WHAT IS NEEDED: Count the lines below that contain "display". Give only the number.

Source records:
______

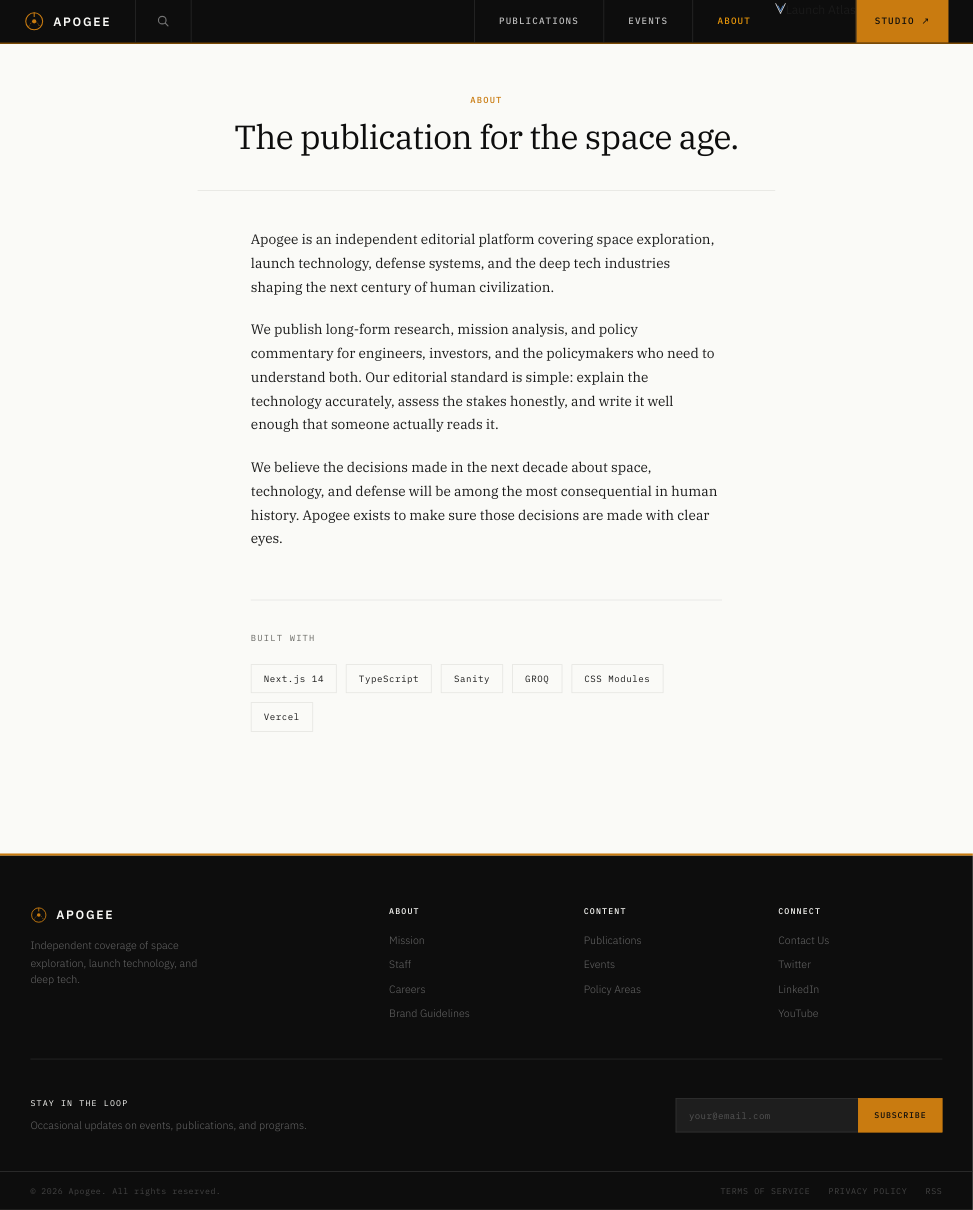
Repository: aricmoore/apogee
Page: /about
An editor plug-in stored every save of this project. The page is shown before and after the next save, followed by the edit.
The browser window is 1280 px wide. The pictures show the whole page, at 76% of full size.
The project was rebuilt for these pictures with package versions that can differ from the ones it lists, and the page was loaded fresh each time. The framework's server and built-in components were replaced by stand-ins that run in the browser. Also part of the build but not shown: next.config.ts.

Above is the page before, as saved 2026-04-13 18:42:27.

After the next save:
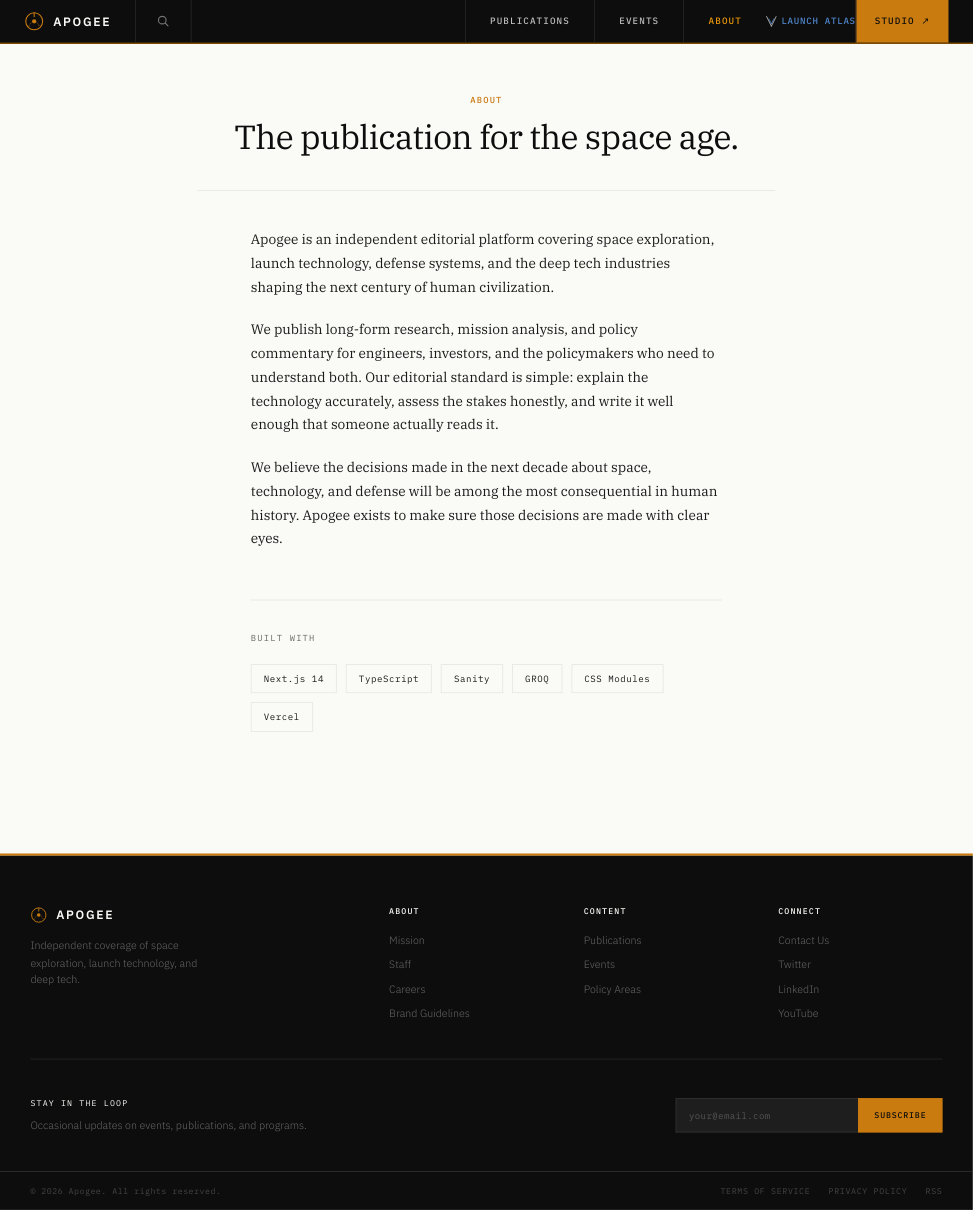
Saved 66 s later.
--- a/src/components/Nav.module.css
+++ b/src/components/Nav.module.css
@@ -200,6 +200,32 @@
 
 .overlayLink:hover { color: var(--amber); }
 
+/* Launch Atlas nav link */
+.launchAtlasLink {
+  display: inline-flex;
+  align-items: center;
+  gap: 6px;
+  font-family: var(--font-mono, 'IBM Plex Mono', monospace);
+  font-size: 0.75rem;
+  font-weight: 500;
+  letter-spacing: 0.08em;
+  text-transform: uppercase;
+  color: #60a5fa;
+  text-decoration: none;
+  opacity: 0.8;
+  transition: opacity 0.15s;
+  white-space: nowrap;
+}
+.launchAtlasLink:hover { opacity: 1; }
+
+/* Launch Atlas in mobile overlay */
+.overlayLaunchAtlas {
+  display: flex;
+  align-items: center;
+  gap: 8px;
+  color: #60a5fa;
+}
+
 @media (max-width: 768px) {
   .links { display: none; }
   .burger { display: flex; }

______

EXERCISE OUTPUT: 4